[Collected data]
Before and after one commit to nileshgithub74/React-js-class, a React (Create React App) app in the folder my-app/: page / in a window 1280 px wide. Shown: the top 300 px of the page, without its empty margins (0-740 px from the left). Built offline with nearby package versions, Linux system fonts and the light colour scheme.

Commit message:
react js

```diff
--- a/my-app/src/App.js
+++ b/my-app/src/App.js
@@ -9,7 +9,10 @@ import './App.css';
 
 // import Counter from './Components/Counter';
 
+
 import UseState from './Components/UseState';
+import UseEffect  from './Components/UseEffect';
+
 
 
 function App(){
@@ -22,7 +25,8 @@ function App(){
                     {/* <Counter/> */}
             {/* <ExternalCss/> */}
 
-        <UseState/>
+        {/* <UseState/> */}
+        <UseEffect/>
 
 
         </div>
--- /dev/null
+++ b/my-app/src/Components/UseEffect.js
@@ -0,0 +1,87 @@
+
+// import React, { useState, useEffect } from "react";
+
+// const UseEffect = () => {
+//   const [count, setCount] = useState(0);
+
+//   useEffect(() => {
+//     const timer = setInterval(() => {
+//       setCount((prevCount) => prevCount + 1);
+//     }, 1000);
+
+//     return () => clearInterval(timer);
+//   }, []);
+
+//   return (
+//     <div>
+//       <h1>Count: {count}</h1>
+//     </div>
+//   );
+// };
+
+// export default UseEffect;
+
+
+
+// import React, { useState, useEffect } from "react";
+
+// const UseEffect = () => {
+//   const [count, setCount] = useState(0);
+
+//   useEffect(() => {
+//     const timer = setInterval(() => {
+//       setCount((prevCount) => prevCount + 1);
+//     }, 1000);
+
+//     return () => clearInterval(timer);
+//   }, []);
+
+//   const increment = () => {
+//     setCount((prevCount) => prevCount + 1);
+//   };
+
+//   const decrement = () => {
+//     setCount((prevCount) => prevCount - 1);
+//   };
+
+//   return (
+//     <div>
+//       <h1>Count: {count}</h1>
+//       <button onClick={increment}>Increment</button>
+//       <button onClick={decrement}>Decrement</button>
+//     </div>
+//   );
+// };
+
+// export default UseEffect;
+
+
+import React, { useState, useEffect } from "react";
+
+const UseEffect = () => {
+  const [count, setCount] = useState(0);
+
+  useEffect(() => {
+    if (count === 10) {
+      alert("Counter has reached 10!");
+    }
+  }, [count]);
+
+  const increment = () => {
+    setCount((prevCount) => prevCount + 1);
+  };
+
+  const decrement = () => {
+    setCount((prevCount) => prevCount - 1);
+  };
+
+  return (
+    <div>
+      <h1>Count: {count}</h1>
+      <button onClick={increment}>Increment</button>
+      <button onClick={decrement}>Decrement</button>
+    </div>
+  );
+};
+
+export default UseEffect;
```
==
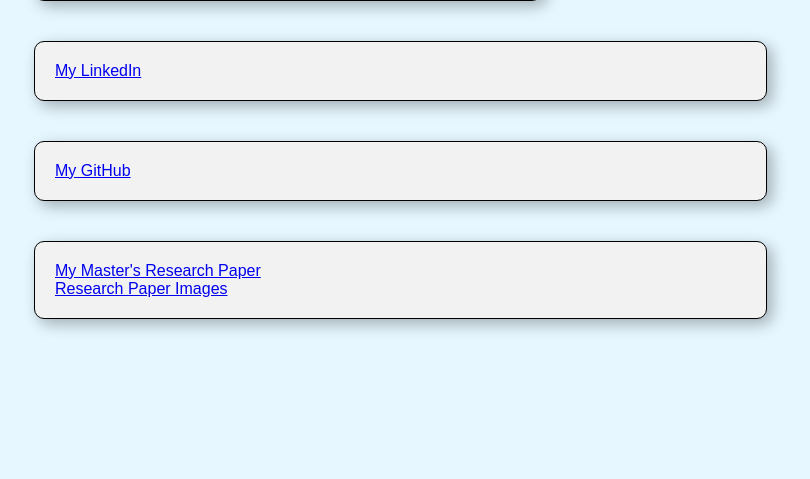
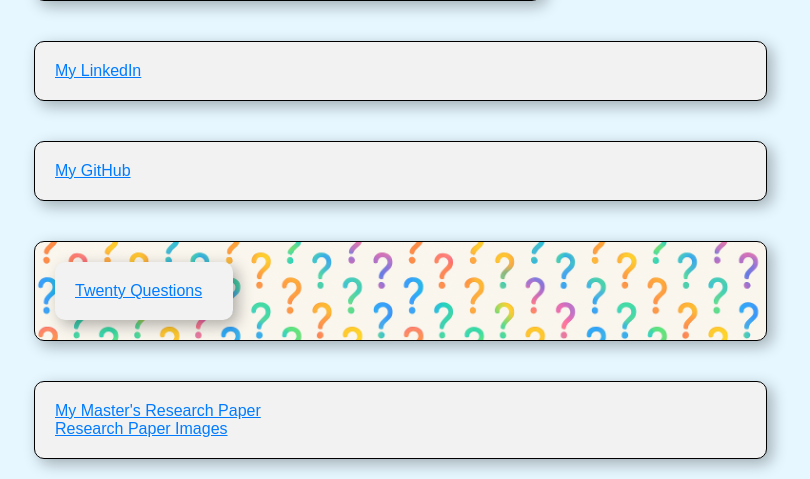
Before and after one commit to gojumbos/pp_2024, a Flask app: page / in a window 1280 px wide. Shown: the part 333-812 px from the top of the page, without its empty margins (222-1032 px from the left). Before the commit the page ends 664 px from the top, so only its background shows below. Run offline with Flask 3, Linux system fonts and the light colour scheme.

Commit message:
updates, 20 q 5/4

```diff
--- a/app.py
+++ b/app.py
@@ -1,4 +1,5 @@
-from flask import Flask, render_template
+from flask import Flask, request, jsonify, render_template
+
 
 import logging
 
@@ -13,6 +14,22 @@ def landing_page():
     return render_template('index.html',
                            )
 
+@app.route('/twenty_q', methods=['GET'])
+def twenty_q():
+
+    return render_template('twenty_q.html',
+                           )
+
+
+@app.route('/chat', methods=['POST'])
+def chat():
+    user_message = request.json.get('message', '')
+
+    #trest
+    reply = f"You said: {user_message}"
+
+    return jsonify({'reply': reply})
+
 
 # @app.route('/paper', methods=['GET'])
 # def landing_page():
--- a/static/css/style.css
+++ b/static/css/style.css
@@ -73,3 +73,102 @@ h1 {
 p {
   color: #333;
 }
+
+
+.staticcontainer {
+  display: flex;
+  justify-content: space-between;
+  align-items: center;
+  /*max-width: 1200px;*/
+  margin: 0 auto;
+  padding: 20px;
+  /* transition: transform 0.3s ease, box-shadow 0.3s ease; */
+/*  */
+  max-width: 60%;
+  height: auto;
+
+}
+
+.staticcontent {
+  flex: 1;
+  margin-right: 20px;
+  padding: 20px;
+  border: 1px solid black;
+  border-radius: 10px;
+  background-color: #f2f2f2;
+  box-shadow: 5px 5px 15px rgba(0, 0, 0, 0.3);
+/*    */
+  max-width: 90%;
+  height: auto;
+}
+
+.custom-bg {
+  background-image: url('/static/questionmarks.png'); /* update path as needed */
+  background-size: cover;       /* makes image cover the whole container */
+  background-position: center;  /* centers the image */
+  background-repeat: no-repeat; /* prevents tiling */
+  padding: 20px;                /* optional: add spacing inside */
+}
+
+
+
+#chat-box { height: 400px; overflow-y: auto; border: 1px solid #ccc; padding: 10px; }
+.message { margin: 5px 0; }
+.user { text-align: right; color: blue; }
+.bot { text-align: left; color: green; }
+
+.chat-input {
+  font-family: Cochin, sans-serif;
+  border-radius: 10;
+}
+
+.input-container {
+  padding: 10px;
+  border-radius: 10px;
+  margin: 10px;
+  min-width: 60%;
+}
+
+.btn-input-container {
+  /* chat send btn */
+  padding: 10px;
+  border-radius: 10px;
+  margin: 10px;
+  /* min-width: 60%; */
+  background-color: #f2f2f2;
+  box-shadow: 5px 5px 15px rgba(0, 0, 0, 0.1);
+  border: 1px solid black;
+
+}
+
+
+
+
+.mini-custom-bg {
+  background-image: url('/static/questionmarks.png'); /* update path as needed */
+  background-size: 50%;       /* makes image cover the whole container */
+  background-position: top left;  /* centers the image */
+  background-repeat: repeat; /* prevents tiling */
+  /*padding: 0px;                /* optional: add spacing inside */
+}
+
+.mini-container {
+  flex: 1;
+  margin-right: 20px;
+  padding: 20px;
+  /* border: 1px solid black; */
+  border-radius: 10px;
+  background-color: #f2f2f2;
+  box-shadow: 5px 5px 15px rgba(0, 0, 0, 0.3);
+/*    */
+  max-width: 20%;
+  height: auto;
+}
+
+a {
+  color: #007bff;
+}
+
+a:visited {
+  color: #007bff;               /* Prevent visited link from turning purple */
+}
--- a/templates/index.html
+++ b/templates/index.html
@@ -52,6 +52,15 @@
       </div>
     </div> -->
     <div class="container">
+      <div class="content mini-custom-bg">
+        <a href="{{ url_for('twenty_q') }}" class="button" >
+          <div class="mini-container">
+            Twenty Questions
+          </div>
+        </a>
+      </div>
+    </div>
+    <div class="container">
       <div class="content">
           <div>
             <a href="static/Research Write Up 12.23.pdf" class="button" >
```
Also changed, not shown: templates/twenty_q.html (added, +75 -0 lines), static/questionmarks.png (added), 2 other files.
* * *
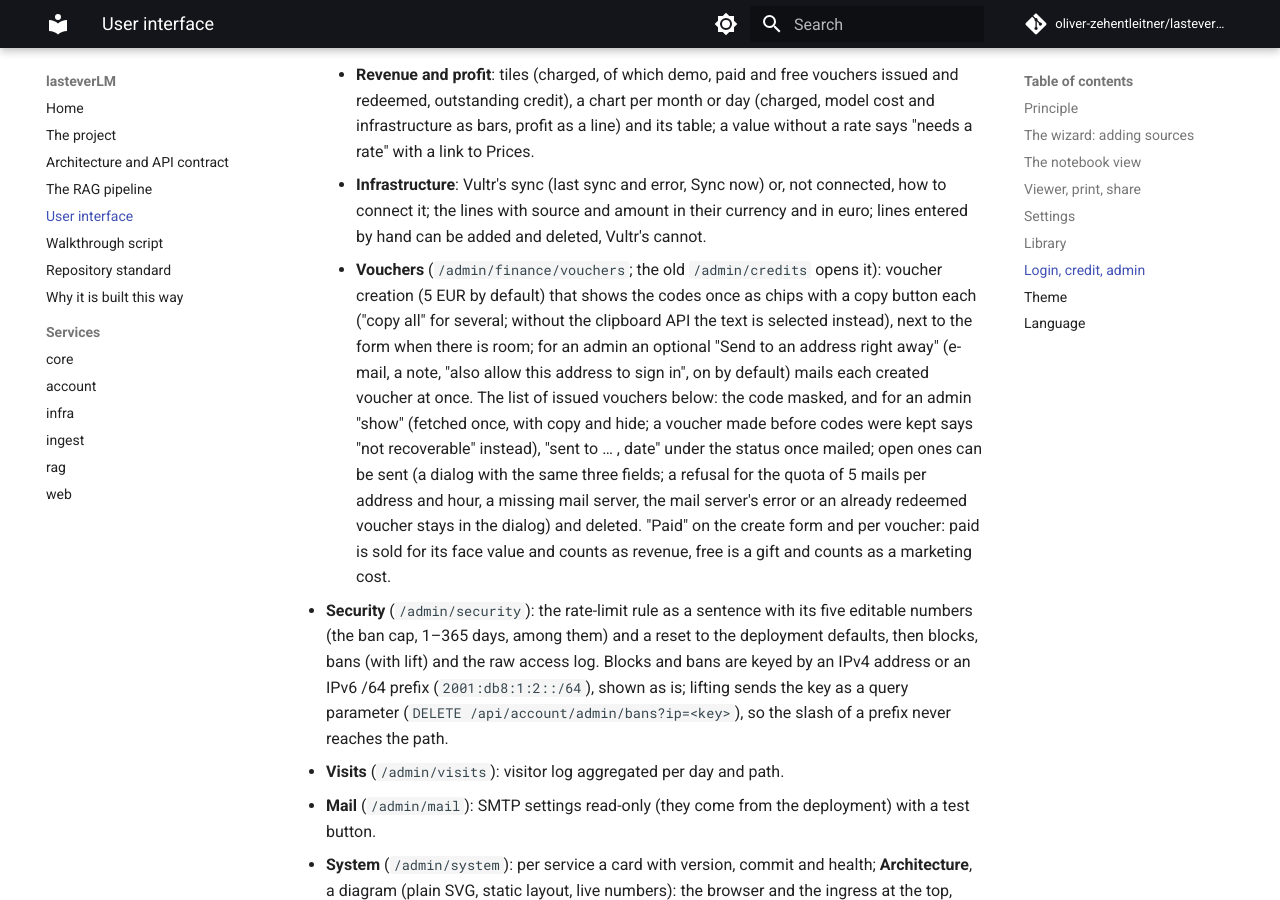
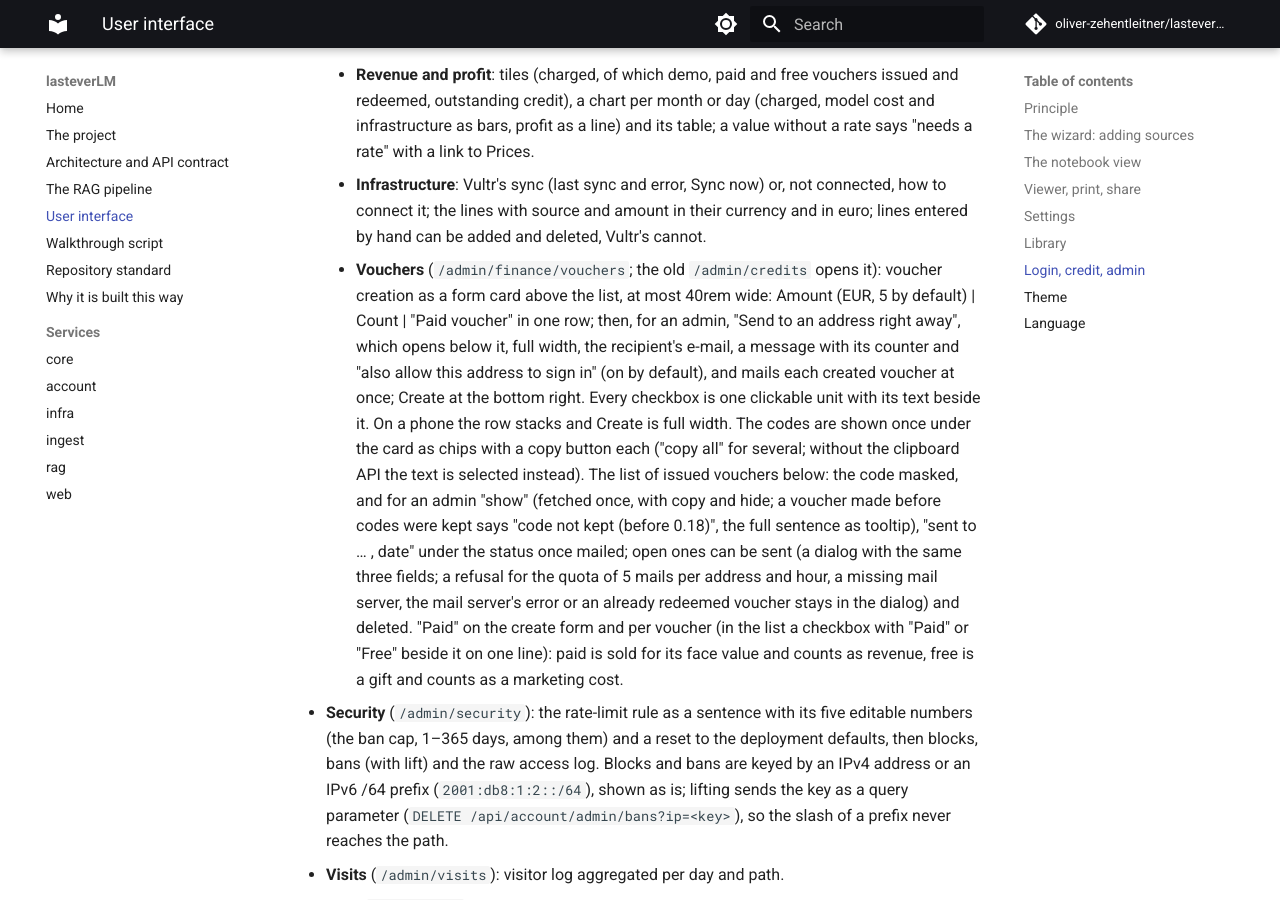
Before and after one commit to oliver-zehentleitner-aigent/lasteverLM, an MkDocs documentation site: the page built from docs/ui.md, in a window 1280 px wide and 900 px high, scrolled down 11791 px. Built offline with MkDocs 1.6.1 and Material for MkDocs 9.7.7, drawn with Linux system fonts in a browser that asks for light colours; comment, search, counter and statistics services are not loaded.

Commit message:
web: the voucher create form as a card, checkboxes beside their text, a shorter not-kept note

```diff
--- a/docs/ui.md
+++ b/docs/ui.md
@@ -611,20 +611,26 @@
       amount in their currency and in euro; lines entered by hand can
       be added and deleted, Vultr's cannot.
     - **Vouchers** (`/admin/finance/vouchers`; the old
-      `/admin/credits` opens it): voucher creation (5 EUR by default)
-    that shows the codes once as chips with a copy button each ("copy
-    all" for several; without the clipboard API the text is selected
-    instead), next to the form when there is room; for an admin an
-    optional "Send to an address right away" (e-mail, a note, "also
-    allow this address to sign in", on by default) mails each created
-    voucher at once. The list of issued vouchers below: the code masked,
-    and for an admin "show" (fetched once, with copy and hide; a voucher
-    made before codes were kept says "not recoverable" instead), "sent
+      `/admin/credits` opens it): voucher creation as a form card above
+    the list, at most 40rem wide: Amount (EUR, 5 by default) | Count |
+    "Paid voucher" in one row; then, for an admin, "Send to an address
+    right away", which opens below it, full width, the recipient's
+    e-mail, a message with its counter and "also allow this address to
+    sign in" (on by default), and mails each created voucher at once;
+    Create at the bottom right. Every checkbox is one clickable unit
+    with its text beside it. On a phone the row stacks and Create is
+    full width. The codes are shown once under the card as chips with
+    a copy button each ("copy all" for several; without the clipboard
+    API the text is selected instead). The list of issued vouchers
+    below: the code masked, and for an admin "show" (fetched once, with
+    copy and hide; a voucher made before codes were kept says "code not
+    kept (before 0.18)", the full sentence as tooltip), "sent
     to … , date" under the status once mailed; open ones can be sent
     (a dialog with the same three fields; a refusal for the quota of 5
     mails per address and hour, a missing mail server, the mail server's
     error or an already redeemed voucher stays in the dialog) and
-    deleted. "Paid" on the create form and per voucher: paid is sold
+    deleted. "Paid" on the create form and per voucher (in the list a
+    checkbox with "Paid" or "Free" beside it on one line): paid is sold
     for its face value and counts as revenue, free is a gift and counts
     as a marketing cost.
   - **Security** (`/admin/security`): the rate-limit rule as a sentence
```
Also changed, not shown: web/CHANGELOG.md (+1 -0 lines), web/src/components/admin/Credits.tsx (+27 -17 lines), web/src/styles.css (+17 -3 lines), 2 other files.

> _Problem statement_
Take every line from the data that contains the word "const".

> _Output of the exercise_
+// const UseEffect = () => {
+//   const [count, setCount] = useState(0);
+//     const timer = setInterval(() => {
+// const UseEffect = () => {
+//   const [count, setCount] = useState(0);
+//     const timer = setInterval(() => {
+//   const increment = () => {
+//   const decrement = () => {
+const UseEffect = () => {
+  const [count, setCount] = useState(0);
+  const increment = () => {
+  const decrement = () => {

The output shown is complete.